■ DATA SHOWN ■

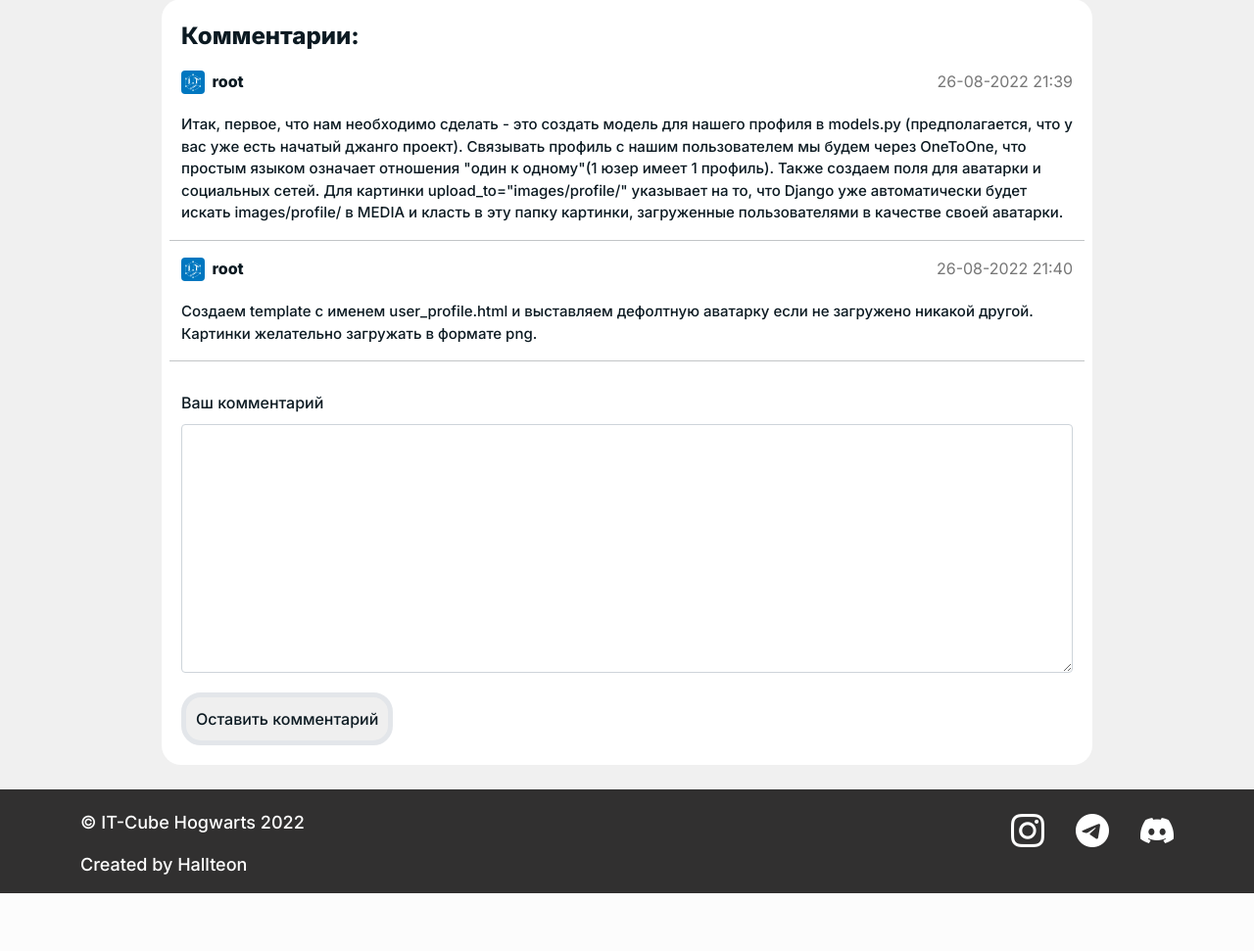
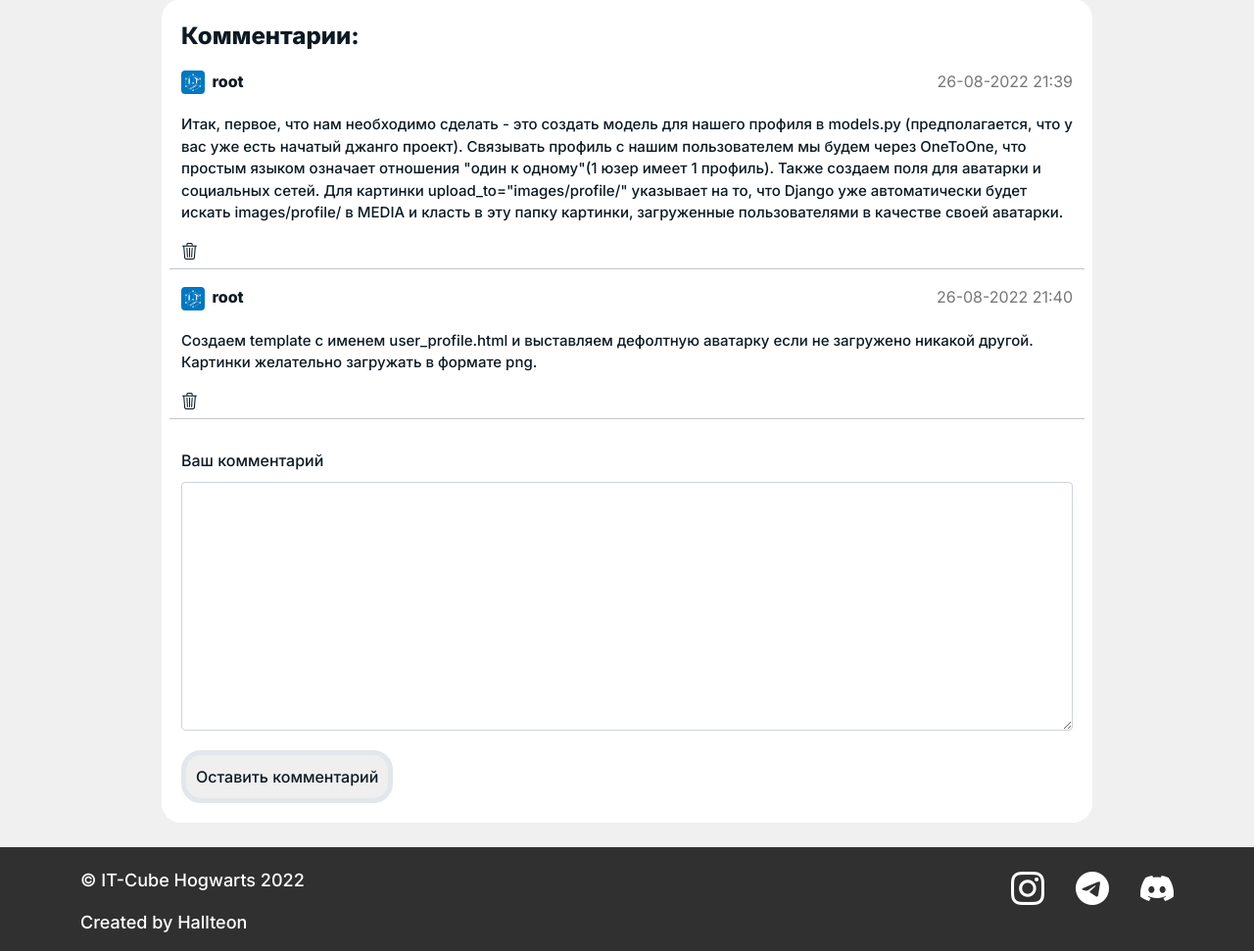
Before and after one commit to Hallteon/ITCubeWebSite, a Django app: page /articles/2/ in a window 1280 px wide. Shown: the part 1144-2115 px from the top of the page at 98% size. Before the commit the page ends 2056 px from the top, so only its background shows below. Run offline with Django 4.2, Linux system fonts and the light colour scheme; a user stored in the database is signed in; data comes from the database, SQL or seed files in the repository; both versions use the stored data as it was after the commit; parts of the project's set-up code (start-up, migrations or seed data) failed here and were passed over; some libraries are stand-ins or nearby versions.

Commit message:
created an ability to delete own comments by users

```diff
--- a/articles/static/articles/css/articles.css
+++ b/articles/static/articles/css/articles.css
@@ -175,6 +175,15 @@
     margin-top: 20px;
 }
 
+.del-comment-form {
+    margin-bottom: 4px;
+}
+
+.del-comment-form__item {
+    color: #0C1A22;
+    font-size: 17px;
+}
+
 .pagination {
     background-color: #fff;
     border-radius: 20px;
--- a/articles/templates/articles/article.html
+++ b/articles/templates/articles/article.html
@@ -2,7 +2,7 @@
 {% load static %}
 
 {% block styles %}
-<link rel="stylesheet" href="{% static 'articles/css/articles.css' %}">
+<link rel="stylesheet" href="{% static 'articles/css/articles.css' %}" xmlns="http://www.w3.org/1999/html">
 <link rel="stylesheet" href="{% static 'main/css/forms.css' %}">
 {% endblock %}
 
@@ -45,18 +45,25 @@
         <div class="row">
             <div class="col-sm-10 comments-container">
                 <p class="comments-container__title">Комментарии:</p>
-                {% if article.comments.all %}
+                {% if article.comments.all.count %}
                 <div class="row">
                     {% for comment in article.comments.all %}
                     <div class="col-12 comment">
                         <ul class="d-flex justify-content-between comment-info">
                             <li class="comment-info__author">
-                                <img class="article-info__author-avatar user-avatar" src="{{article.author.userprofile.profile_picture.url}}" alt="Аватарка">
-                                <a href="{{article.author.userprofile.get_absolute_url}}">{{article.author}}</a>
+                                <img class="article-info__author-avatar user-avatar" src="{{comment.author.userprofile.profile_picture.url}}" alt="Аватарка">
+                                <a href="{{comment.author.userprofile.get_absolute_url}}">{{comment.author}}</a>
                             </li>
                             <li class="comment-info__time">{{comment.create_time|date:"d-m-Y H:i"}}</li>
                         </ul>
                         <p class="comment__text">{{comment.text}}</p>
+
+                        {% if comment.author.pk == request.user.pk or request.user.is_superuser %}
+                        <form class="del-comment-form" id="del-comment-{{comment.pk}}-form" method="POST" action="{% url "del_comment" comment.pk %}">
+                            {% csrf_token %}
+                            <a class="del-comment-form__item" href="#" onclick="document.getElementById('del-comment-{{comment.pk}}-form').submit();"><i class="bi bi-trash3"></i></a>
+                        </form>
+                        {% endif %}
                     </div>
                     <hr>
                     {% endfor %}
--- a/articles/urls.py
+++ b/articles/urls.py
@@ -6,5 +6,6 @@ urlpatterns = [
     path('<int:article_id>/', ShowArticle.as_view(), name='article'),
     path('category/<slug:category_slug>/', ShowCategory.as_view(), name='category'),
     path('tag/<slug:tag_slug>/', ShowTag.as_view(), name='tag'),
-    path('add_article/', AddArticle.as_view(), name='add_article')
+    path('add_article/', AddArticle.as_view(), name='add_article'),
+    path('comments/delete_comment/<int:comment_id>/', DeleteComment.as_view(), name='del_comment'),
 ]
--- a/articles/views.py
+++ b/articles/views.py
@@ -1,11 +1,12 @@
 from django.contrib.auth.mixins import LoginRequiredMixin
 from django.db.models import F
+from django.http import HttpResponseRedirect
 from django.urls import reverse_lazy
 from django.views.generic import ListView, DetailView, CreateView
-from django.views.generic.edit import FormMixin
+from django.views.generic.edit import FormMixin, DeleteView
 
 from articles.forms import AddArticleForm, AddCommentForm
-from articles.models import Article, Category, Tag
+from articles.models import Article, Category, Tag, Comment
 from utils.utils import DataMixin
 
 
@@ -34,6 +35,23 @@ class AddArticle(LoginRequiredMixin, DataMixin, CreateView):
         obj.save()
 
         return super().form_valid(form)
+
+
+class DeleteComment(DeleteView):
+    model = Comment
+    pk_url_kwarg = 'comment_id'
+
+    def delete(self, request, *args, **kwargs):
+        self.obj = self.get_object()
+
+        if self.obj.author.pk == self.request.user.pk or self.request.user.is_superuser():
+            self.success_url = self.get_success_url()
+            self.obj.delete()
+
+            return HttpResponseRedirect(self.success_url)
+
+    def get_success_url(self):
+        return reverse_lazy('article', kwargs={'article_id': self.get_object().article.pk})
 
 
 class ShowArticles(DataMixin, ListView):
```
Also changed, not shown: db.sqlite3.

■ YOUR ASSIGNMENT ■
The whole listing should be reproduced exactly. Images don't go in.

■ RESPONSE ■
Before and after one commit to Hallteon/ITCubeWebSite, a Django app: page /articles/2/ in a window 1280 px wide. Shown: the part 1144-2115 px from the top of the page at 98% size. Before the commit the page ends 2056 px from the top, so only its background shows below. Run offline with Django 4.2, Linux system fonts and the light colour scheme; a user stored in the database is signed in; data comes from the database, SQL or seed files in the repository; both versions use the stored data as it was after the commit; parts of the project's set-up code (start-up, migrations or seed data) failed here and were passed over; some libraries are stand-ins or nearby versions.

Commit message:
created an ability to delete own comments by users

```diff
--- a/articles/static/articles/css/articles.css
+++ b/articles/static/articles/css/articles.css
@@ -175,6 +175,15 @@
     margin-top: 20px;
 }
 
+.del-comment-form {
+    margin-bottom: 4px;
+}
+
+.del-comment-form__item {
+    color: #0C1A22;
+    font-size: 17px;
+}
+
 .pagination {
     background-color: #fff;
     border-radius: 20px;
--- a/articles/templates/articles/article.html
+++ b/articles/templates/articles/article.html
@@ -2,7 +2,7 @@
 {% load static %}
 
 {% block styles %}
-<link rel="stylesheet" href="{% static 'articles/css/articles.css' %}">
+<link rel="stylesheet" href="{% static 'articles/css/articles.css' %}" xmlns="http://www.w3.org/1999/html">
 <link rel="stylesheet" href="{% static 'main/css/forms.css' %}">
 {% endblock %}
 
@@ -45,18 +45,25 @@
         <div class="row">
             <div class="col-sm-10 comments-container">
                 <p class="comments-container__title">Комментарии:</p>
-                {% if article.comments.all %}
+                {% if article.comments.all.count %}
                 <div class="row">
                     {% for comment in article.comments.all %}
                     <div class="col-12 comment">
                         <ul class="d-flex justify-content-between comment-info">
                             <li class="comment-info__author">
-                                <img class="article-info__author-avatar user-avatar" src="{{article.author.userprofile.profile_picture.url}}" alt="Аватарка">
-                                <a href="{{article.author.userprofile.get_absolute_url}}">{{article.author}}</a>
+                                <img class="article-info__author-avatar user-avatar" src="{{comment.author.userprofile.profile_picture.url}}" alt="Аватарка">
+                                <a href="{{comment.author.userprofile.get_absolute_url}}">{{comment.author}}</a>
                             </li>
                             <li class="comment-info__time">{{comment.create_time|date:"d-m-Y H:i"}}</li>
                         </ul>
                         <p class="comment__text">{{comment.text}}</p>
+
+                        {% if comment.author.pk == request.user.pk or request.user.is_superuser %}
+                        <form class="del-comment-form" id="del-comment-{{comment.pk}}-form" method="POST" action="{% url "del_comment" comment.pk %}">
+                            {% csrf_token %}
+                            <a class="del-comment-form__item" href="#" onclick="document.getElementById('del-comment-{{comment.pk}}-form').submit();"><i class="bi bi-trash3"></i></a>
+                        </form>
+                        {% endif %}
                     </div>
                     <hr>
                     {% endfor %}
--- a/articles/urls.py
+++ b/articles/urls.py
@@ -6,5 +6,6 @@ urlpatterns = [
     path('<int:article_id>/', ShowArticle.as_view(), name='article'),
     path('category/<slug:category_slug>/', ShowCategory.as_view(), name='category'),
     path('tag/<slug:tag_slug>/', ShowTag.as_view(), name='tag'),
-    path('add_article/', AddArticle.as_view(), name='add_article')
+    path('add_article/', AddArticle.as_view(), name='add_article'),
+    path('comments/delete_comment/<int:comment_id>/', DeleteComment.as_view(), name='del_comment'),
 ]
--- a/articles/views.py
+++ b/articles/views.py
@@ -1,11 +1,12 @@
 from django.contrib.auth.mixins import LoginRequiredMixin
 from django.db.models import F
+from django.http import HttpResponseRedirect
 from django.urls import reverse_lazy
 from django.views.generic import ListView, DetailView, CreateView
-from django.views.generic.edit import FormMixin
+from django.views.generic.edit import FormMixin, DeleteView
 
 from articles.forms import AddArticleForm, AddCommentForm
-from articles.models import Article, Category, Tag
+from articles.models import Article, Category, Tag, Comment
 from utils.utils import DataMixin
 
 
@@ -34,6 +35,23 @@ class AddArticle(LoginRequiredMixin, DataMixin, CreateView):
         obj.save()
 
         return super().form_valid(form)
+
+
+class DeleteComment(DeleteView):
+    model = Comment
+    pk_url_kwarg = 'comment_id'
+
+    def delete(self, request, *args, **kwargs):
+        self.obj = self.get_object()
+
+        if self.obj.author.pk == self.request.user.pk or self.request.user.is_superuser():
+            self.success_url = self.get_success_url()
+            self.obj.delete()
+
+            return HttpResponseRedirect(self.success_url)
+
+    def get_success_url(self):
+        return reverse_lazy('article', kwargs={'article_id': self.get_object().article.pk})
 
 
 class ShowArticles(DataMixin, ListView):
```
Also changed, not shown: db.sqlite3.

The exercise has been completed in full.